As I watched the cyber scene at Wireless 2002, an industry that took a serious dive south in 2001 with some of the largest layoffs in the tech sector, it hit me that ole' Al should see the economy from this angle. I imagined Al Greenspan as he stared at the NYSE boards, sputtering, "Well, the numbers say you shouldn't be there in the gutter."
Nevertheless, Wireless 2002, hosted by The Economist, tried to solve the enigma of connecting technology with profits, with a program posse of global corporate leaders who have successfully implemented mobile Internet strategies, including:
Eric McHenry (vice president, Wireless, Agilent Technologies)
Edward F Baer (CIO, Atlanta Journal Constitution)
Orson Swindle (commissioner, Federal Trade Commission)
John Callen (vice president, Fidelity Investments)
Tom Magill (vice president, McKesson Corporation)
Bill Werner (vice president, Motorola)
Masaki Yoshikawa (president, Pacific Division NTT DoCoMo USA, Inc.)
Rich Wong (senior vice president of marketing, Openwave)
Jacob Christfort (CTO, Oracle Mobile Division)
Jeff Belk (senior vice president of marketing, Qualcomm)
Jay Highley (vice president, business marketing, Sprint PCS)
Joe Manget (vice president, The Boston Consulting Group)
With a full roster of wireless VP's, one might expect to hear a few technically evolved strategies for making money off the basic cell phone--at the least, an innovation for a clear cell phone connection broader than a five-mile radius here in Silicon Valley.
While I waited to hear these latest wireless wonders, I counted forty-two light bulbs per chandelier at the Pan Pacific Hotel. With two chandeliers per room, at four rooms per floor, the average janitor would need to screw in, approximately, 3360 light bulbs to keep his job. You know where this is going...Just how many wireless VPs does it take to screw in a light bulb?
Nobody knows. The opportunity to change the light bulb can be realized today, with current limited bandwidth, but there are a few solution providers with potential to make a new light bulb, but it may take upwards of five years for them to get it done, and no one device has optimal battery life or storage...YET.

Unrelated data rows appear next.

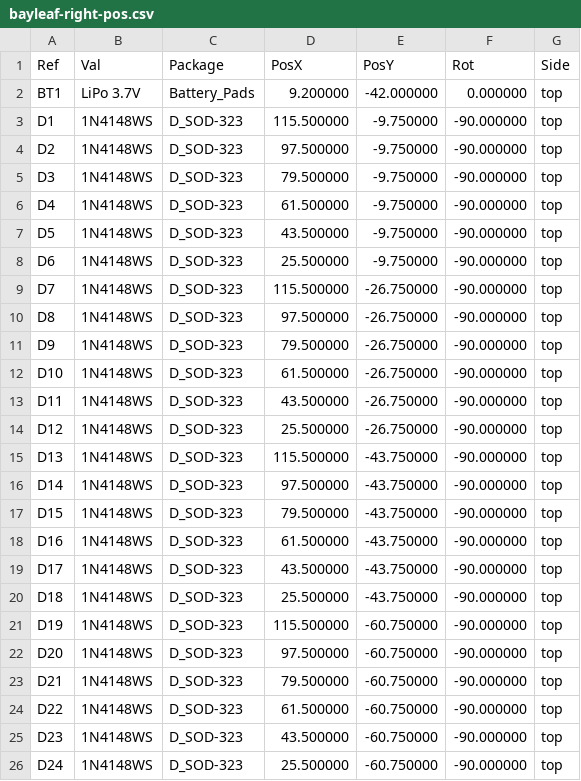
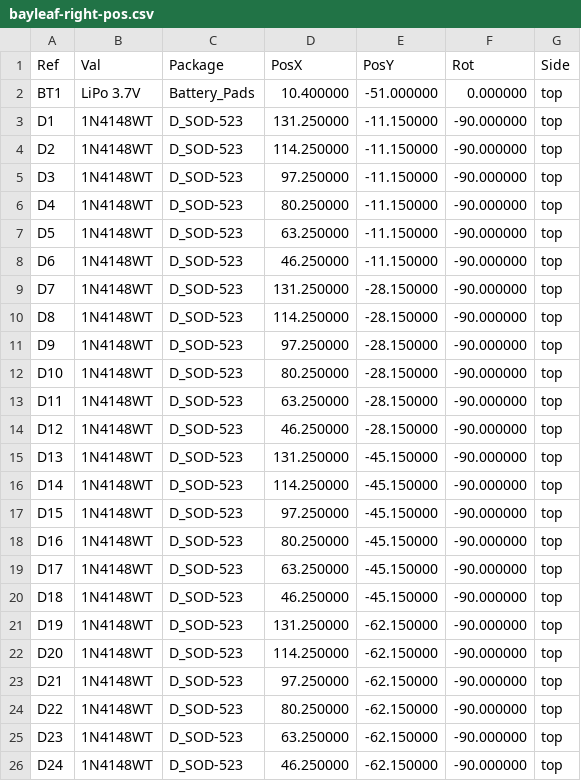
Before and after one commit to blablabananarama/sage, a CSV file: hardware/pcb/fab/right/bayleaf-right-pos.csv, drawn as a sheet; only a part is shown; the diff covers the shown part only.

```diff
--- a/hardware/pcb/fab/right/bayleaf-right-pos.csv
+++ b/hardware/pcb/fab/right/bayleaf-right-pos.csv
@@ -1,26 +1,26 @@
 Ref,Val,Package,PosX,PosY,Rot,Side
-"BT1","LiPo 3.7V","Battery_Pads",9.200000,-42.000000,0.000000,top
-"D1","1N4148WS","D_SOD-323",115.500000,-9.750000,-90.000000,top
-"D2","1N4148WS","D_SOD-323",97.500000,-9.750000,-90.000000,top
-"D3","1N4148WS","D_SOD-323",79.500000,-9.750000,-90.000000,top
-"D4","1N4148WS","D_SOD-323",61.500000,-9.750000,-90.000000,top
-"D5","1N4148WS","D_SOD-323",43.500000,-9.750000,-90.000000,top
-"D6","1N4148WS","D_SOD-323",25.500000,-9.750000,-90.000000,top
-"D7","1N4148WS","D_SOD-323",115.500000,-26.750000,-90.000000,top
-"D8","1N4148WS","D_SOD-323",97.500000,-26.750000,-90.000000,top
-"D9","1N4148WS","D_SOD-323",79.500000,-26.750000,-90.000000,top
-"D10","1N4148WS","D_SOD-323",61.500000,-26.750000,-90.000000,top
-"D11","1N4148WS","D_SOD-323",43.500000,-26.750000,-90.000000,top
-"D12","1N4148WS","D_SOD-323",25.500000,-26.750000,-90.000000,top
-"D13","1N4148WS","D_SOD-323",115.500000,-43.750000,-90.000000,top
-"D14","1N4148WS","D_SOD-323",97.500000,-43.750000,-90.000000,top
-"D15","1N4148WS","D_SOD-323",79.500000,-43.750000,-90.000000,top
-"D16","1N4148WS","D_SOD-323",61.500000,-43.750000,-90.000000,top
-"D17","1N4148WS","D_SOD-323",43.500000,-43.750000,-90.000000,top
-"D18","1N4148WS","D_SOD-323",25.500000,-43.750000,-90.000000,top
-"D19","1N4148WS","D_SOD-323",115.500000,-60.750000,-90.000000,top
-"D20","1N4148WS","D_SOD-323",97.500000,-60.750000,-90.000000,top
-"D21","1N4148WS","D_SOD-323",79.500000,-60.750000,-90.000000,top
-"D22","1N4148WS","D_SOD-323",61.500000,-60.750000,-90.000000,top
-"D23","1N4148WS","D_SOD-323",43.500000,-60.750000,-90.000000,top
-"D24","1N4148WS","D_SOD-323",25.500000,-60.750000,-90.000000,top
+"BT1","LiPo 3.7V","Battery_Pads",10.400000,-51.000000,0.000000,top
+"D1","1N4148WT","D_SOD-523",131.250000,-11.150000,-90.000000,top
+"D2","1N4148WT","D_SOD-523",114.250000,-11.150000,-90.000000,top
+"D3","1N4148WT","D_SOD-523",97.250000,-11.150000,-90.000000,top
+"D4","1N4148WT","D_SOD-523",80.250000,-11.150000,-90.000000,top
+"D5","1N4148WT","D_SOD-523",63.250000,-11.150000,-90.000000,top
+"D6","1N4148WT","D_SOD-523",46.250000,-11.150000,-90.000000,top
+"D7","1N4148WT","D_SOD-523",131.250000,-28.150000,-90.000000,top
+"D8","1N4148WT","D_SOD-523",114.250000,-28.150000,-90.000000,top
+"D9","1N4148WT","D_SOD-523",97.250000,-28.150000,-90.000000,top
+"D10","1N4148WT","D_SOD-523",80.250000,-28.150000,-90.000000,top
+"D11","1N4148WT","D_SOD-523",63.250000,-28.150000,-90.000000,top
+"D12","1N4148WT","D_SOD-523",46.250000,-28.150000,-90.000000,top
+"D13","1N4148WT","D_SOD-523",131.250000,-45.150000,-90.000000,top
+"D14","1N4148WT","D_SOD-523",114.250000,-45.150000,-90.000000,top
+"D15","1N4148WT","D_SOD-523",97.250000,-45.150000,-90.000000,top
+"D16","1N4148WT","D_SOD-523",80.250000,-45.150000,-90.000000,top
+"D17","1N4148WT","D_SOD-523",63.250000,-45.150000,-90.000000,top
+"D18","1N4148WT","D_SOD-523",46.250000,-45.150000,-90.000000,top
+"D19","1N4148WT","D_SOD-523",131.250000,-62.150000,-90.000000,top
+"D20","1N4148WT","D_SOD-523",114.250000,-62.150000,-90.000000,top
+"D21","1N4148WT","D_SOD-523",97.250000,-62.150000,-90.000000,top
+"D22","1N4148WT","D_SOD-523",80.250000,-62.150000,-90.000000,top
+"D23","1N4148WT","D_SOD-523",63.250000,-62.150000,-90.000000,top
+"D24","1N4148WT","D_SOD-523",46.250000,-62.150000,-90.000000,top
```
Also changed, not shown: 87 edited cells elsewhere in this file, docs/BOM.csv, hardware/pcb/fab/left/bayleaf-left-jlc-bom.csv, 54 other files.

That, in a nutshell, is the wireless world. It offers no solid predictions or new strategy to connect the dots. It is a default answer, a shrug, consisting entirely of problems of bandwidth and economics. Much like the recession Greenspan claims is over; the future for wireless relies on fuzzy math, rather than our daily reality. Wireless 2002 ended this way.
If you are now 'wired less', then San Francisco's cyber scene offers some cool ways to connect this month:

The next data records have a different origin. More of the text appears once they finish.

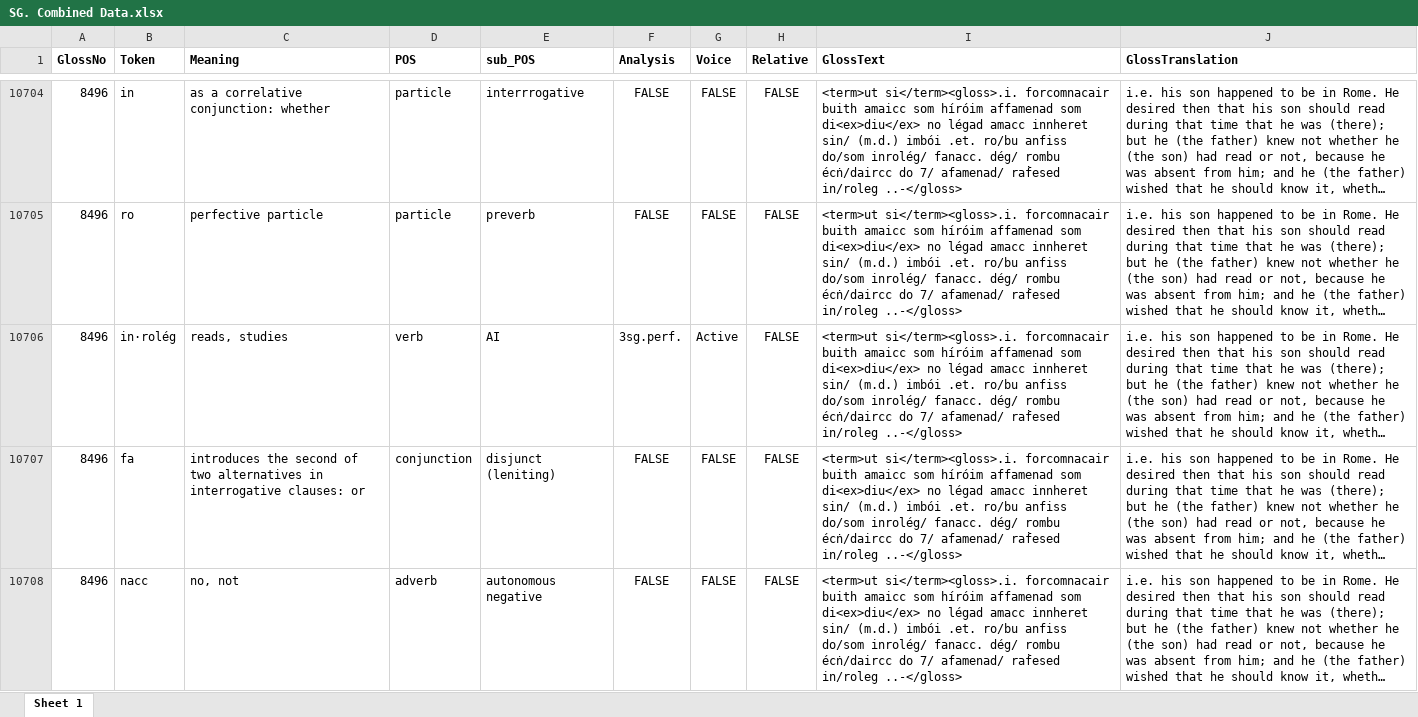
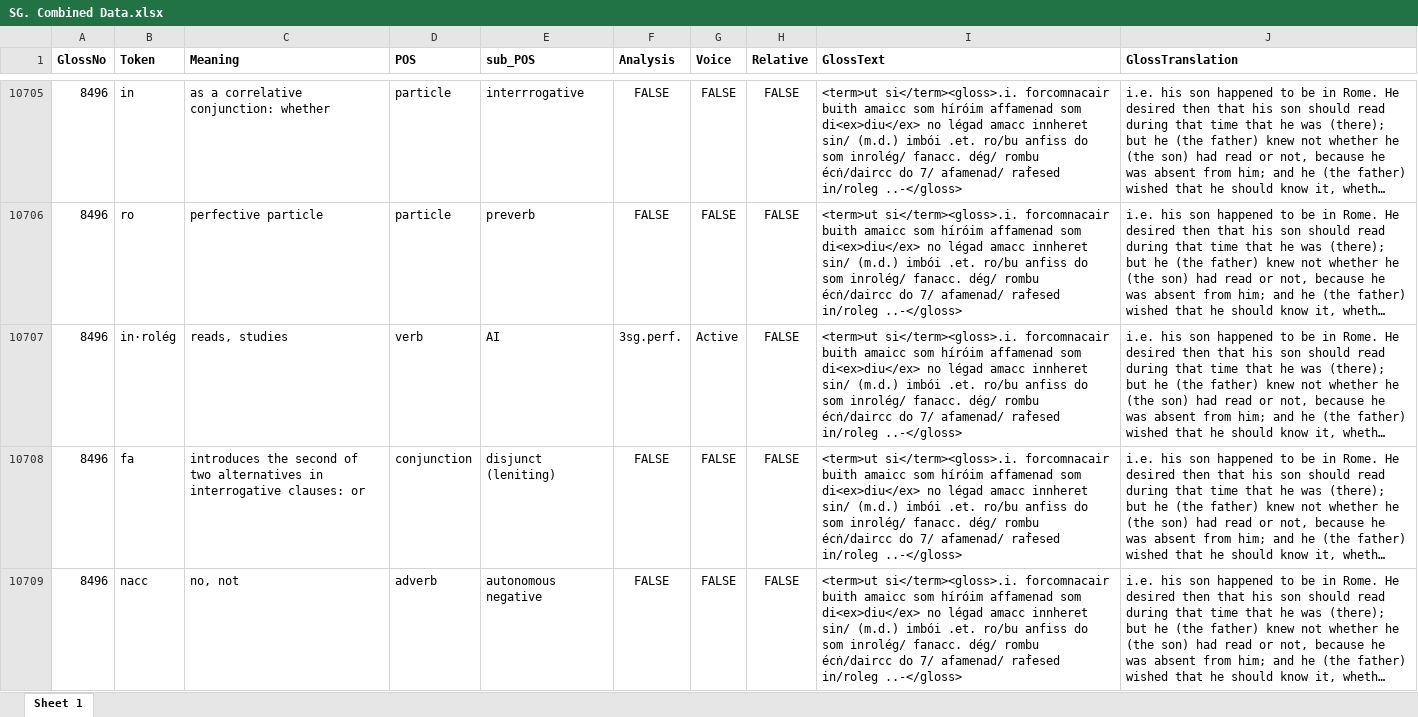
Before and after one commit to AdeDoyle/StGallGlossParser, an Excel workbook: SG. Combined Data.xlsx, sheet Sheet 1, drawn as a sheet; only a part is shown, gaps mark what is left out; long unchanged cells end in …; values as stored, in another font and other column widths than the file's, no borders; addresses are those after the commit; the diff covers the shown part only; the diff names each change by its address in the sheet, - before the commit and + after, or states it on an @@ line.

```diff
--- a/SG. Combined Data.xlsx (sheet Sheet 1)
+++ b/SG. Combined Data.xlsx (sheet Sheet 1)
-I10705:I10709 (GlossText): …ro/bu anfiss do/som inrolég/ fanacc.…
+I10705:I10709 (GlossText): …ro/bu anfiss do som inrolég/ fanacc.…
```
Also changed, not shown: 4 added rows, 48 edited cells and cell formats elsewhere in this sheet, 10 other files.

The Silicon Valley WebGuild (http://www.webguild.org) hosts "Creating Successful Business Models for the 21st Century," on March 13, where Mitchell Levy, author of E-Volve-or-Die.com, will present the Value Framework for analyzing corporate success in the 21st century.
ZeroOne: The Art and Technology Network (http://www.groundzero.org) will host a robotic art and performance night on March 13, "The Art of Extreme Robotics." The Sony event is the inaugural session for Zero One's Discourse & Disco, a frequent series of presentations by artists and technologists combined with a lively social hour that features a panel discussion, followed by a robotics performance.
Need to find a good job in a lousy market? If you missed the latest release of "Cool Careers for Dummies," then you'll want to grab a seat at the Commonwealth Club's "Boot Camp for Job Seekers" on March 19. (http://www.commonwealthclub.org) Listen to insider advice from the Who's Who of local employment experts.
The North Bay Multimedia Association and North BayCHI (http://www.nbma.com) are teaming up to present an Interactionary Design Competition on Tuesday, March 19. Interactionary follows a pseudo game show format that allows teams to work on the same design problem, live on stage, while competing teams wait their turn in a soundproof room.
For the dedicated Java disciple, the Commonwealth Club (http://www.commonwealthclub.org) will host "Willing To Die For Java: How Maverick Entrepreneurs Changed Technology" on March 21, featuring Mike Malone. (editor, Forbes ASAP, author, "Betting It All: The Technology Entrepreneurs")
It's a good time to be in San Francisco. Don't be fooled by your inner cynic. Besides, you don't have an excuse anymore: The recession is over.